Those were not the only revelations in the 60 Minutes report that should concern Mayor Bill Foster and City Council members. The report also recounted how an FBI veteran who worked for HMA auditing its hospitals concluded that four hospitals inappropriately billed Medicare and Medicaid for hundreds of thousands of dollars. He was eventually fired and has sued HMA. Levine said the accusations of Medicare fraud are inaccurate, talked of the hospital industry's larger complaints about federal policy regarding Medicare patient admissions, and said HMA is cooperating with the Justice Department's investigation.
It's understandable why Bayfront has spent two years exploring its options. Stand-alone nonprofit hospitals are becoming a rare breed, and Bayfront's operating profit was less than 1 percent last year. Whether the timing is right given the coming changes through the Affordable Care Act and whether HMA is the right fit is not as clear.
Bayfront CEO and president Sue Brody said Monday that HMA has been forthcoming about the allegations and the federal investigation. Bayfront officials will continue to ask questions and perform due diligence, but they said they see no reason to stop the deal. While Bayfront would become a for-profit hospital, an eight-member board would be divided evenly between HMA and a new Bayfront not-for-profit. Bayfront's current policy toward treating the poor and uninsured would be written into the purchase agreement. That's all good, but ultimately the for-profit chain with the 80 percent ownership stake will have the final say at an institution that has been locally controlled for more than a century.
Bayfront Medical Center is one of St. Petersburg's most precious assets. It employs 2,500 and provided $35 million in uncompensated charity care last year.

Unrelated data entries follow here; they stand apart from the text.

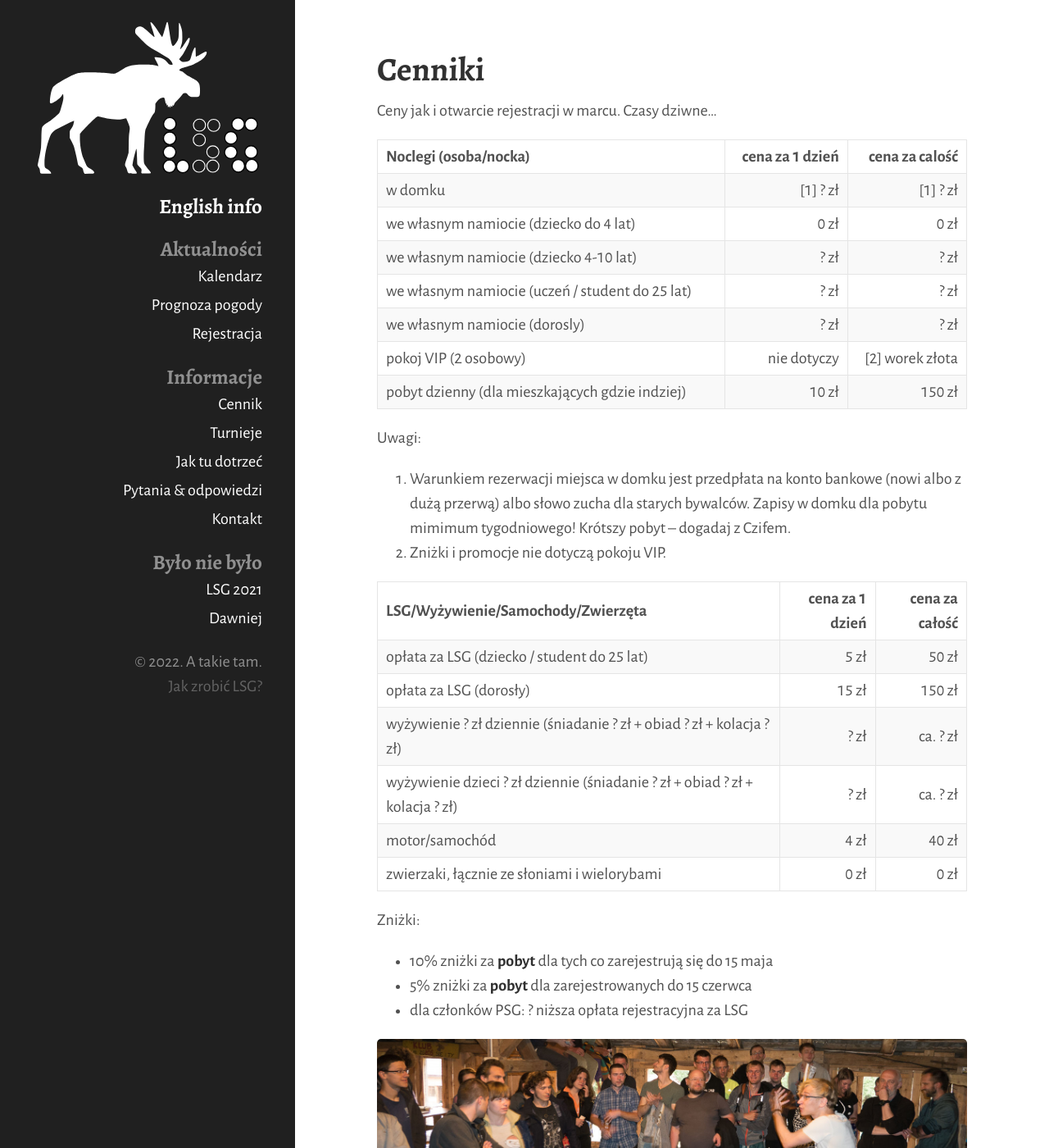
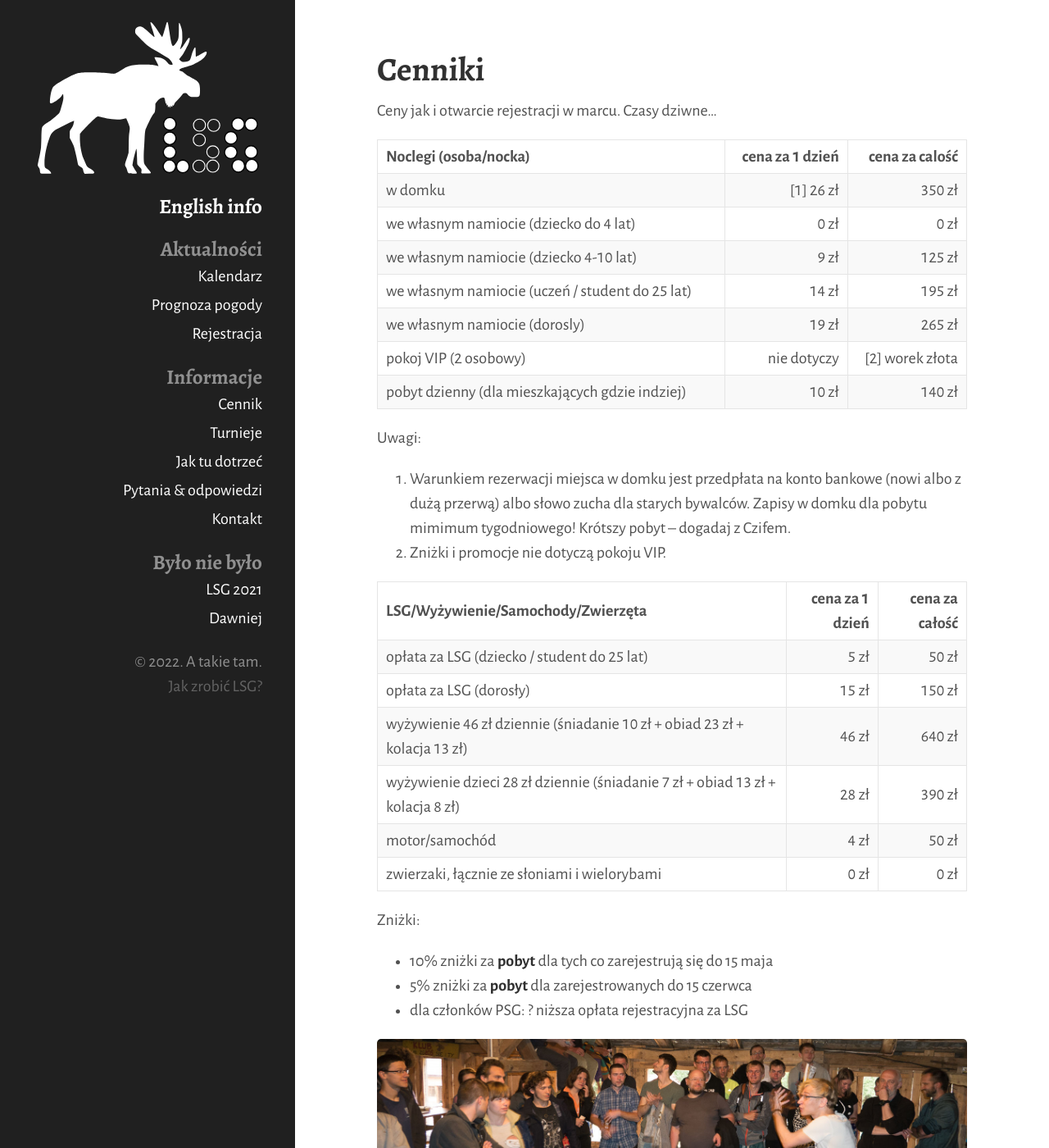
Before and after one commit to tasuki/lsg, a Jekyll site: the page built from cennik.md, in a window 1280 px wide and 1400 px high. Shown: the whole window at 82% size. Built offline with Jekyll 4.4.1, drawn with Linux system fonts in a browser that asks for light colours; nearby versions of some CDN libraries.

Commit message:
Update cennik.md

```diff
--- a/cennik.md
+++ b/cennik.md
@@ -9,13 +9,13 @@ Ceny jak i otwarcie rejestracji w marcu. Czasy dziwne...
 
 | Noclegi (osoba/nocka)                           | cena za 1 dzień | cena za calość  |
 | ----------------------------------------------- | --------------: | --------------: |
-| w domku                                         | [1]        ? zł | [1]        ? zł |
+| w domku                                         | [1]       26 zł |          350 zł |
 | we własnym namiocie (dziecko do 4 lat)          |            0 zł |            0 zł |
-| we własnym namiocie (dziecko 4-10 lat)          |            ? zł |            ? zł |
-| we własnym namiocie (uczeń / student do 25 lat) |            ? zł |            ? zł |
-| we własnym namiocie (dorosly)                   |            ? zł |            ? zł |
+| we własnym namiocie (dziecko 4-10 lat)          |            9 zł |          125 zł |
+| we własnym namiocie (uczeń / student do 25 lat) |           14 zł |          195 zł |
+| we własnym namiocie (dorosly)                   |           19 zł |          265 zł |
 | pokoj VIP (2 osobowy)                           |     nie dotyczy | [2] worek złota |
-| pobyt dzienny (dla mieszkających gdzie indziej) |           10 zł |          150 zł |
+| pobyt dzienny (dla mieszkających gdzie indziej) |           10 zł |          140 zł |
 
 Uwagi:
 1. Warunkiem rezerwacji miejsca w domku jest przedpłata na konto bankowe (nowi albo z dużą przerwą) albo słowo zucha dla starych bywalców. Zapisy w domku dla pobytu mimimum tygodniowego! Krótszy pobyt -- dogadaj z Czifem.
@@ -25,9 +25,9 @@ Uwagi:
 | ------------------------------------------------------------------------------ | --------------: | -------------: |
 | opłata za LSG (dziecko / student do 25 lat)                                    |            5 zł |          50 zł |
 | opłata za LSG (dorosły)                                                        |           15 zł |         150 zł |
-| wyżywienie ? zł dziennie (śniadanie ? zł + obiad ? zł + kolacja ? zł)          |            ? zł |       ca. ? zł |
-| wyżywienie dzieci  ? zł dziennie (śniadanie ? zł + obiad  ? zł + kolacja ? zł) |            ? zł |       ca. ? zł |
-| motor/samochód                                                                 |            4 zł |          40 zł |
+| wyżywienie 46 zł dziennie (śniadanie 10 zł + obiad 23 zł + kolacja 13 zł)      |           46 zł |         640 zł |
+| wyżywienie dzieci 28 zł dziennie (śniadanie 7 zł + obiad 13 zł + kolacja 8 zł) |           28 zł |         390 zł |
+| motor/samochód                                                                 |            4 zł |          50 zł |
 | zwierzaki, łącznie ze słoniami i wielorybami                                   |            0 zł |           0 zł |
 
 Zniżki:
```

Before signing off on any new ownership structure, Bayfront officials and the city should seek more answers about how HMA does business.